By Charles Owekmeno, National Coordinator, SRHR Alliance Uganda
The year 2020 will forever be remembered in history as one where everything came to a standstill due to the occurrence of the Covid-19 pandemic. The pandemic has led to disruptions in the operation of the national and community health systems but also diverted global attention from some of the long-standing challenges such as; gender inequalities, human rights violations, poverty, and reducing inequities in access to essential health services including sexual reproductive health services. The pandemic brought an unprecedented challenge to the livelihood and survival of most families with those headed by women and girls being disproportionately affected. For most young people, this was their first time to experience such total disruption of their life and operations hence the psychological effect on them as well as their mothers/caretakers were immeasurable.
We commemorate the 2021 International Women Day at the time when many of us are recovering from the experience and feeling of life ‘on pause’ because of the COVID-19 pandemic, but this is especially true for adolescent girls and young women. The pandemic is disrupting their education, interfering with their friendships and relationships, and – especially for girls – increasing their domestic work and care obligations. For some, it is increasing their vulnerability to abuse and violence.
In line with this year’s theme; “Women in leadership: Achieving an equal future in a COVID-19 world.” I would like to celebrate the achievements of women who have been pivotal in the fight against the pandemic in the previous twelve months. When the pandemic hit Uganda, women who comprise the biggest percentage of the frontline workers including health workers provided leadership in managing the diverse effects of COVID-19. In Uganda, we celebrate the Minister of Health Hon. Jane Ruth Aceng alongside Dr. Dianah Atwiine the Permanent Secretary Ministry of Health who were at the center stage of COVID-19 response and worked tirelessly to ensure that communities are sensitized about the Pandemic.
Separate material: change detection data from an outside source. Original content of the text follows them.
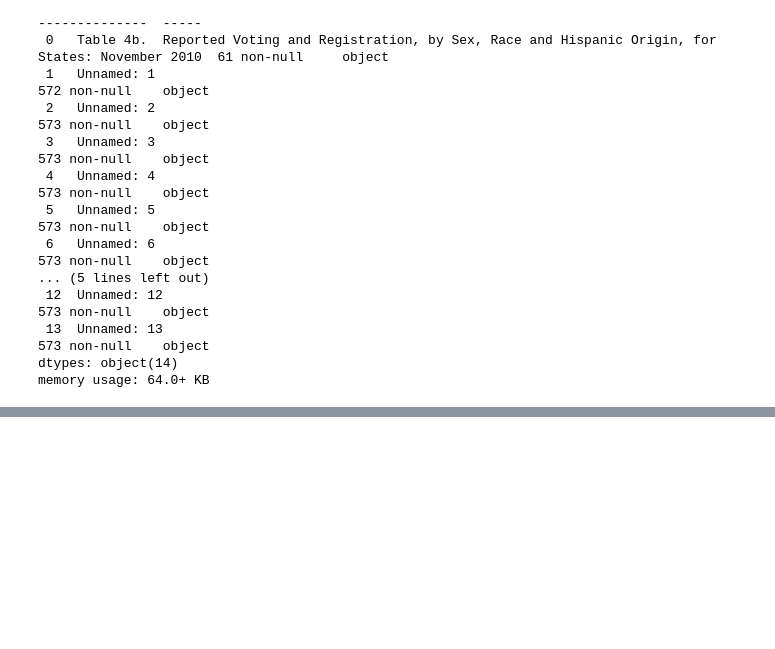
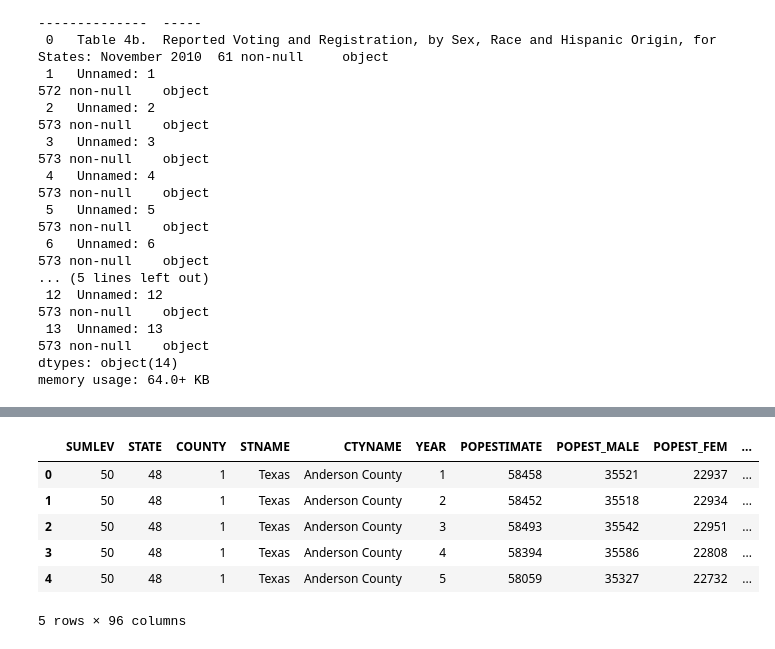
Before and after one commit to tipearso/Voting, a Jupyter notebook: Capstone/notebooks/Tim_capstone.ipynb, the cells around one changed output, grey strips where cells are left out. Cells and saved outputs as stored; diff of their text form; code cells hidden in the pictures; blank space fills up the shorter version.

Commit message:
added census data

```diff
--- a/Capstone/notebooks/Tim_capstone.ipynb
+++ b/Capstone/notebooks/Tim_capstone.ipynb
@@ -231,0 +236,2 @@ rss_2010.tail()
+# %%
+tx_census = pd.read_csv('../data/TX_county_census_data.csv')
@@ -231,0 +258,10 @@ rss_2010.tail()
+# %%
+tx_census.head()
+# %% [output]
+|  | SUMLEV | STATE | COUNTY | STNAME | CTYNAME | YEAR | POPESTIMATE | POPEST_MALE | POPEST_FEM | ... |
+| 0 | 50 | 48 | 1 | Texas | Anderson County | 1 | 58458 | 35521 | 22937 | ... |
+| 1 | 50 | 48 | 1 | Texas | Anderson County | 2 | 58452 | 35518 | 22934 | ... |
+| 2 | 50 | 48 | 1 | Texas | Anderson County | 3 | 58493 | 35542 | 22951 | ... |
+| 3 | 50 | 48 | 1 | Texas | Anderson County | 4 | 58394 | 35586 | 22808 | ... |
+| 4 | 50 | 48 | 1 | Texas | Anderson County | 5 | 58059 | 35327 | 22732 | ... |
+5 rows × 96 columns
```
Also changed, not shown: parts of 5 cells of this notebook.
We also celebrate and appreciate all the female Doctors, nurses, laboratory technicians, and other support teams who have given their all to the Covid response.
Although there are indications of progress toward containing the covid-19 pandemic globally, its devastating effects are likely to continue for many more years if no deliberate efforts are made to support the vulnerable groups such as refugees, widows, orphans, Adolescent girls, and young women. The pandemic presents the biggest threat ever towards the attainment of SDGs agenda 2030 especially goals number 2, 3, and 5 where girls and young women remain the most affected. Girls and young women deserve an equal future free from stigma, stereotypes, and violence; a future that’s sustainable, peaceful, with equal rights and opportunities for all. To get us there, we need adolescent girls and young women at every table where decisions are being made.
According to a report by UNESCO, over 10 million girls globally are at risk of dropping out of school because of the effect of the COVID-19 pandemic. In Uganda, there are clear pointers that the pandemic has posed a potential threat of regress in most of the SRHR indicators that impact the health of women and girls. For instance, when schools were closed, the potential for increased drop-out rates disproportionately affected adolescent girls and vulnerable children further entrenching gender gaps and inequality in education. This amidst heightened risk of sexual exploitation, early pregnancy, and early and forced marriage. In many cases. School dropout has been driven by increased domestic and caring responsibilities and a shift towards income generation.
The Uganda Police indicates that over 21,000 cases of violence against children were registered in a period of five months between March and July 2020. These were the reported cases that imply that they would have been more in the different regions and the continuous lack of school made it worse. This means many have not been able to return to school as the rest of the students reported back on 1st March. One of the good moves by the government is allowing pregnant girls especially those in candidate classes to report back to school. This has changed the narrative that existed earlier of not allowing pregnant girls back to school. Nevertheless, this displays an image that needs to be worked on.
Throughout the country, there have also been alarming reports of increased rates of gender-based violence against women and girls as a result of the lockdown. UN Women in a report on the increased GBV notes that one in three women worldwide experience physical or sexual violence mostly by an intimate partner. However, the COVID19 increased the numbers and they indicate that all types of violence against women and girls, particularly domestic violence have deepened. The lockdown hindered efforts by cultural and religious leaders aimed at educating the community on issues of domestic violence. Many women also lost jobs due to the pandemic which increased their economic vulnerability. This increased Sexual exploitation especially among girls where they would be given in exchange for goods such as sanitary pads.
Although the consequences of COVID19 on health and health services are uppermost in the public consciousness, it also an opportunity that can trigger and shape broader discourse on different SRH laws and policies, sexual and reproductive health, and social justice.
Therefore, as we celebrate the women at the forefront in the COVID19 fight, it should be noted that this pandemic poses a great threat to the gains that have been made over decades towards achieving gender equality. I call the government agencies, youth leaders, and civil societies to come up with innovative and sustainable approaches to reduce the vulnerability faced by women and girls amidst the COVID-19 pandemic.